The Protection of Employment (Measures to Counter Self-Employment) Bill
The question of whether a contract is one of service or for services will be summarised into a section in the proposed Bill, with an emphasis on the “substance rather than the form” of the arrangements under which the individual works. In other words, while the courts have always recognised that the contract itself will not be determinative of the relationship between parties, the previous common law tests relating to mutuality of obligation, control and level of enterprise or entrepreneurship will no longer be as relevant or perhaps applicable at all.
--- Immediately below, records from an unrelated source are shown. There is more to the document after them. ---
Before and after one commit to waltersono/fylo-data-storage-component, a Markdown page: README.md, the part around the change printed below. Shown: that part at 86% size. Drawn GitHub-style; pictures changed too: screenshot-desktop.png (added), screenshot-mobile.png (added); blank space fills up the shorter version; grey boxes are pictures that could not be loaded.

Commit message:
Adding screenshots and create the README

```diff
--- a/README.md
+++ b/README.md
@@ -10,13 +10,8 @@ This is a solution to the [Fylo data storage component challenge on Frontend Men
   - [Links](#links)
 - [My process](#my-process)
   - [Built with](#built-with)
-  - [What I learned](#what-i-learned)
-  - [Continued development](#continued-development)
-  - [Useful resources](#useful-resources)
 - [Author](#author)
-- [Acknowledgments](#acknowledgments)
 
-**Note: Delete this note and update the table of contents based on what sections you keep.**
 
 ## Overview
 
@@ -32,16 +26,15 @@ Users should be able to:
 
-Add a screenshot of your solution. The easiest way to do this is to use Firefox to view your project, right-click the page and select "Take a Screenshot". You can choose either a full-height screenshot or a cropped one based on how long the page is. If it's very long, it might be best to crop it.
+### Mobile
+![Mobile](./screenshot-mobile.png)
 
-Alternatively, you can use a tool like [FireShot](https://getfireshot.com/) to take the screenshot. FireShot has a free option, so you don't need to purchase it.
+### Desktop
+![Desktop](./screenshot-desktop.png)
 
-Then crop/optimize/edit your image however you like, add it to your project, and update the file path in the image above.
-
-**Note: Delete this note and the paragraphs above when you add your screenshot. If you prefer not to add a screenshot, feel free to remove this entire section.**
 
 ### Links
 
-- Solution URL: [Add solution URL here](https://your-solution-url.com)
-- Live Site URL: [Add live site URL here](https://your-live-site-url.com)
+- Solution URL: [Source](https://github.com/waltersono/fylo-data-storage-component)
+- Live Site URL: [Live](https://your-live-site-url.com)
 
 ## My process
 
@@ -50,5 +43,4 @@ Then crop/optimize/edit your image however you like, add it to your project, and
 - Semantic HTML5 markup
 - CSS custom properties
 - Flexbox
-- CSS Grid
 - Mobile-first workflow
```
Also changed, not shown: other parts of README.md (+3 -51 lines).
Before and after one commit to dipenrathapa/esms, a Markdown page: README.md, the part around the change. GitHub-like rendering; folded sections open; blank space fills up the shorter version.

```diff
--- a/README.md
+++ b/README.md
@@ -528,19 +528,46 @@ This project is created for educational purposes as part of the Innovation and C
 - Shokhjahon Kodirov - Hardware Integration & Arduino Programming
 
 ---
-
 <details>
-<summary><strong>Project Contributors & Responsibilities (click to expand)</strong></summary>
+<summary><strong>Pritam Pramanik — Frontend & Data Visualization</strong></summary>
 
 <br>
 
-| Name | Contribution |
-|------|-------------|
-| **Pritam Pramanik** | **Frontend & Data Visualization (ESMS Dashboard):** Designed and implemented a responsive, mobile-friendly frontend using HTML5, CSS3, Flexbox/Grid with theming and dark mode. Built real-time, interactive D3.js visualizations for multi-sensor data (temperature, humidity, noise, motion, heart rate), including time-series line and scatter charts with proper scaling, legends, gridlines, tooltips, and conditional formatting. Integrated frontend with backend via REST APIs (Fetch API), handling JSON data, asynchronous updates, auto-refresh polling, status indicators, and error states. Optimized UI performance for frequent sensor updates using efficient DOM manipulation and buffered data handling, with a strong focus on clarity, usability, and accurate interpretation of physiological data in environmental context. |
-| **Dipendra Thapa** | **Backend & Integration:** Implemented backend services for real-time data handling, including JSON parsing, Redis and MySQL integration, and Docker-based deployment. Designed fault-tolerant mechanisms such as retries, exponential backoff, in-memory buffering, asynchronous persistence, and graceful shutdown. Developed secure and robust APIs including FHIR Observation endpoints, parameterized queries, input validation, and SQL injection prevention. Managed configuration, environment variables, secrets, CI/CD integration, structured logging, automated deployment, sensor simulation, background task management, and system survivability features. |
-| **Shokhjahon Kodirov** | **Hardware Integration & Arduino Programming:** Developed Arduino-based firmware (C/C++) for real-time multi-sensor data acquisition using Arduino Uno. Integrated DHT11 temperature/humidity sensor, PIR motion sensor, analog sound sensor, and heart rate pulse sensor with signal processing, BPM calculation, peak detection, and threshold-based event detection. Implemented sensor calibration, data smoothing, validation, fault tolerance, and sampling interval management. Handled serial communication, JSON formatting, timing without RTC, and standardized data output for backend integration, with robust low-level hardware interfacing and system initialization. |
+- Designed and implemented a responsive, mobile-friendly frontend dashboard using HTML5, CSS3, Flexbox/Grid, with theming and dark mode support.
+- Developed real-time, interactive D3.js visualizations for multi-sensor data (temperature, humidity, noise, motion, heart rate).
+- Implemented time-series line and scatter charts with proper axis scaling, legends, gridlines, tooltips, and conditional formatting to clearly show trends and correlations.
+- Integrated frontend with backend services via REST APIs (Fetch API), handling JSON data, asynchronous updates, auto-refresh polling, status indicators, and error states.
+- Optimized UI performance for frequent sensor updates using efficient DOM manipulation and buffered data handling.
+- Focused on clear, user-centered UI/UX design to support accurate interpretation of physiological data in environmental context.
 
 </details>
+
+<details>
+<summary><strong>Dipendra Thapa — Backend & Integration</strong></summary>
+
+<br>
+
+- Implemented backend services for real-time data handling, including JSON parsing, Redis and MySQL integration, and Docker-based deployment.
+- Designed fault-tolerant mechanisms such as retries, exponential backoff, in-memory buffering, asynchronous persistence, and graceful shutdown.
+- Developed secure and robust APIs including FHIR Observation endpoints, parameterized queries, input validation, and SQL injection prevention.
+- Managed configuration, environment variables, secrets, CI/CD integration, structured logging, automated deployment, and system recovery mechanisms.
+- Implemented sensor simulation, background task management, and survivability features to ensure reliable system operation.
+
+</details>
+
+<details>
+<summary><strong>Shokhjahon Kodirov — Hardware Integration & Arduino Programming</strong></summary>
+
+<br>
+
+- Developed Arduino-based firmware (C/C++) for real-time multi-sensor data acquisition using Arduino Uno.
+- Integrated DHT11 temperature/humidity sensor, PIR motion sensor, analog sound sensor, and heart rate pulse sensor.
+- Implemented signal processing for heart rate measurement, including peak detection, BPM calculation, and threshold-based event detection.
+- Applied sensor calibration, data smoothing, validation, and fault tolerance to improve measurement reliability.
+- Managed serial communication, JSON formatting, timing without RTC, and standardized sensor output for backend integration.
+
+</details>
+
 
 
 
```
While there is a suggestion in the Bill that the question of whether a contract of employment exists will be a cause of action in itself prosecutable before the WRC (and for which there will be a possible award of up to two years’ pay), there is separate reference to courts or tribunals in other contexts being able to rely on the provisions of the Bill in determining whether a contract of employment exists. The question is whether, if the Bill is enacted, the common law tests relied upon to date will be considered redundant. This is cause for concern for business because the common law tests have developed over time and are nuanced enough to take account of the range of scenarios which can create a contract of services. The definitions proposed in the draft Bill are far more blunt and are likely to give rise to unforeseen consequences, potentially including far more independent contractors within the description of “bogus self-employed” than would previously have been the case.
The proposed new Bill states that any agreement purporting to define or govern employment status shall not be conclusive and any arrangement in relation to
· tax or social insurance contributions or
· the applicability of enactments or rules of law for the protection of employees
“shall, save to the extent that it may provide a motive for misrepresenting the nature of the agreement be disregarded”. This means that arguments that organisations would previously have relied upon, for example that the certain treatment of an individual contractor was only done to comply with the Safety Health and Welfare at Work Act 2005, may no longer be of assistance in arguing that the individual is not an employee.
There is a proposed definition of “false self-employment” in the Bill which mirrors that of the definition in the Competition (Amendment) Act referred to above. It refers to the individual being in a position of “subordination” (not defined) in relation to the other person, required to follow the person’s instructions regarding the time, place and content of his or her work, not sharing the commercial risk and having no independence as regards the determination of the time schedule, place and manner of performing the tasks assigned to him or her. It also makes reference to the person being an integral part of the undertaking. With perhaps exception to the reference to the level of integration of the individual in the organisation, the test set out in the Bill sets a very low bar for the individual to reach before they could be considered an employee of the organisation. The Bill continues to add that the fact that the individual may also be employed elsewhere will be irrelevant, as will the possibility that in respect of other work done the individual may be considered self-employed.
Employment via intermediary
One of the sections in the proposed legislation addresses employment via “intermediary” which is not defined in the Bill, but an example of “via a personal service company” is provided. This raises questions as to whether the provisions would apply to what are commonly referred to as “managed service” contracts. The draft section excludes agency arrangements but applies the provision of the Bill to “the question as to whether an individual who personally executes any work or service for a person is an employee of that person or is self-employed, the fact that the agreement under which the individual works is made between a person and a third party may, if the functions of the third person in relation to the arrangement are matters of form only and not substance.” This statement, combined with the low bar set in the test for false self-employment will risk capturing more individuals working on managed service arrangements than would previously have been the case if the legislation is enacted.
Ibec committed to eradication of bogus self-employment
For the avoidance of doubt, Ibec is equally committed to rooting out bogus self-employment. We are keenly aware of the cost to the Exchequer and the undermining of legitimate business practices and employment rights compliance that it presents. However, there are many instances of project work and outsourcing which may well constitute perfectly legitimate commercial arrangements which risk being captured by the blunt response proposed in the Labour party’s Private Members’ Bill. The current common law approach, honed over many years and difficult cases, remains the best manner of addressing the question of whether an arrangement is one of employment or not. This common law approach takes better account of the significant regulation which attaches to the employment relationship and the increasing legal responsibilities of employers. Furthermore, although dating back many years, the common law tests have stood the test of time and have shown themselves to be capable to addressing new working relationships as they emerge. The Revenue Commissioners’ Code of Practice for Determining Employment or Self-employment Status for Individuals remains a very useful and user-friendly tool to assess the true nature of a relationship.
The use of independent contractors in good faith remains one of the few flexible options open to individuals and organisations and is required for the performance of services needed for a short period of time, or on an ad hoc basis, or where an organisation lacks the relevant skills in-house. It is vital that any proposed further regulation of these arrangements maintains this flexibility.
It is important to note that draft legislation referred to above is a Private Members’ Bill and as such may not proceed to become legislation in its current form or at all. However, Ibec is mindful of the experience with the Competition (Amendment) Act 2017 and the wider support that may exist for the issues addressed in the Bill. Notwithstanding its genesis as a Private Members’ Bill, the proposed legislation has garnered considerable interest in the media and Ibec will be tracking its level of support and progress in the coming weeks.
Monday, 11 December 2017